Aim/Background: Mental-health problems among coronavirus disease 2019 (COVID-19) inpatients is an underinvestigated issue. The study reported herein was conducted to assess obsessive-compulsive, borderline, schizoid and narcissistic personality disorder beliefs and the influence of these dysfunctional beliefs on the anxiety and depression levels of COVID-19 inpatients.
Methods: A total of 75 COVID-19 inpatients were recruited for the study. Their anxiety and depression levels were evaluated using Hospital Anxiety and Depression Scale, and the aforementioned personality disorder beliefs were evaluated using Personality Belief Questionnaire-Short Form.
Results: According to the cut-off values, 9.3% (n = 7) of the inpatients were considered having anxiety and 34.7% (n = 26) were considered having depression. The mean scores for obsessive-compulsive, schizoid, borderline and narcissistic personality disorder beliefs were 15.1 ± 6.2, 12.9 ± 6.0, 10.0 ± 5.5 and 9.4 ± 5.6, respectively. The anxiety levels of the female inpatients were significantly higher than those of the male inpatients (z = 2.152; p = 0.031). The inpatients borderline personality disorder belief scores were significantly correlated with their anxiety levels (r = 0.390; p = 0.001).
Conclusion: The study participants obsessive-compulsive personality disorder beliefs were higher than their other aforementioned personality disorder beliefs.

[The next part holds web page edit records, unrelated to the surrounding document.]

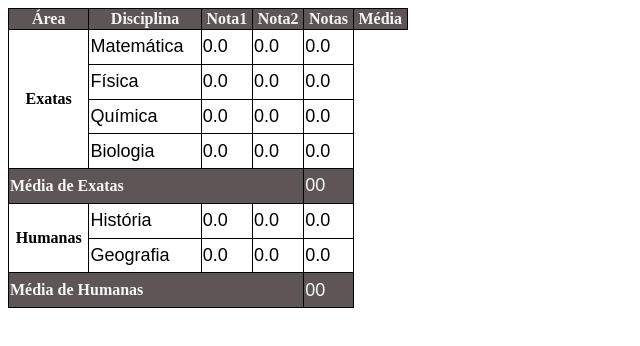
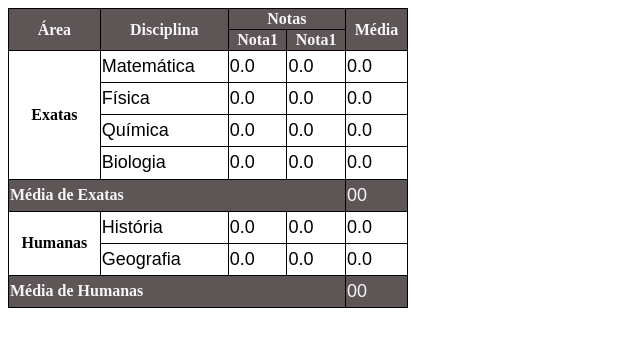
Before and after one commit to Alcimar-N/HTML-CSS, a plain HTML site: page desafio/desafio 14/desafio14.html in a window 1280 px wide. Shown: the whole page, without its empty margins (0-640 px from the left). Drawn offline with Linux system fonts and the light colour scheme.

Commit message:
Atualizado

```diff
--- a/desafio/desafio 14/desafio14.html
+++ b/desafio/desafio 14/desafio14.html
@@ -34,6 +34,9 @@
              background-color: rgb(94, 86, 86);
              color: whitesmoke;
          }
+         .t{
+             text-align: right;
+         }
 
     </style>
 </head>
@@ -41,13 +44,19 @@
     <table>
 
         <thead class="cor1">
-            <th>Área</th>
-            <th>Disciplina</th>
-            <th>Nota1</th>
-            <th>Nota2</th>
-            <th>Notas</th>
-            <th>Média</th>
+            <tr>
+                <th rowspan="2">Área</th>
+                <th rowspan="2">Disciplina</th>
+                <th colspan="2">Notas</th>
+                <th rowspan="2">Média</th>
+            </tr>
+            <tr>
+                <th>Nota1</th>
+                <th>Nota1</th>
+            </tr>
         </thead>
+
+
         <tbody>
             <tr>
                 <th rowspan="4" >Exatas</th>
```
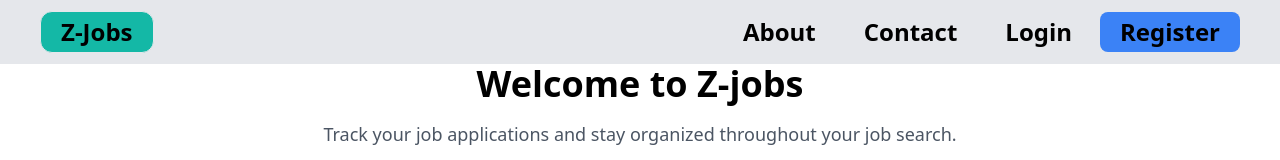
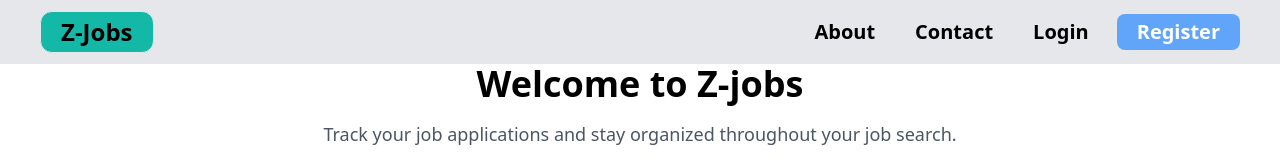
Before and after one commit to zakisudev/Z-jobs, a React (Create React App) app in the folder frontend/: page / in a window 1280 px wide. Shown: the top 160 px of the page. Built offline with nearby package versions, Linux system fonts and the light colour scheme; the HTML template or start-up script is replaced by a standard one.

Commit message:
Update Navbar links and styling

```diff
--- a/frontend/src/components/Navbar.jsx
+++ b/frontend/src/components/Navbar.jsx
@@ -30,14 +30,14 @@ export const Navbar = () => {
               <h1>Z-Jobs</h1>
             </Link>
           </div>
-          <div className="flex gap-2">
+          <div className="flex">
             <div className="text-center px-5 rounded-lg hover:bg-gray-300 py-1">
-              <Link to="/about" className="text-2xl font-bold">
+              <Link to="/about" className="text-xl font-bold">
                 <h1>About</h1>
               </Link>
             </div>
             <div className="text-center px-5 rounded-lg hover:bg-gray-300 py-1">
-              <Link to="/contact" className="text-2xl font-bold">
+              <Link to="/contact" className="text-xl font-bold">
                 <h1>Contact</h1>
               </Link>
             </div>
@@ -86,14 +86,14 @@ export const Navbar = () => {
             {!userInfo && (
               <div className="flex gap-2">
                 <div className="text-center px-5 rounded-lg hover:bg-gray-300 py-1">
-                  <a href="/login" className="text-2xl font-bold">
+                  <Link to="/login" className="text-xl font-bold">
                     <h1>Login</h1>
-                  </a>
+                  </Link>
                 </div>
-                <div className="text-center px-5 rounded-lg bg-blue-500 py-1">
-                  <a href="/register" className="text-2xl font-bold">
+                <div className="text-center px-5 rounded-lg bg-blue-400 hover:bg-blue-600 text-white py-1">
+                  <Link to="/register" className="text-xl font-bold">
                     <h1>Register</h1>
-                  </a>
+                  </Link>
                 </div>
               </div>
             )}
```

Female gender and borderline personality disorder beliefs were found to be related with anxiety level. The influence of these factors should be considered in the evaluation of COVID-19 inpatients in daily clinical practice.
Key words: covid-19, obsessive compulsive personality, borderline personality, narcissistic personality, schizoid personality, anxiety, depression, personality disorder belief.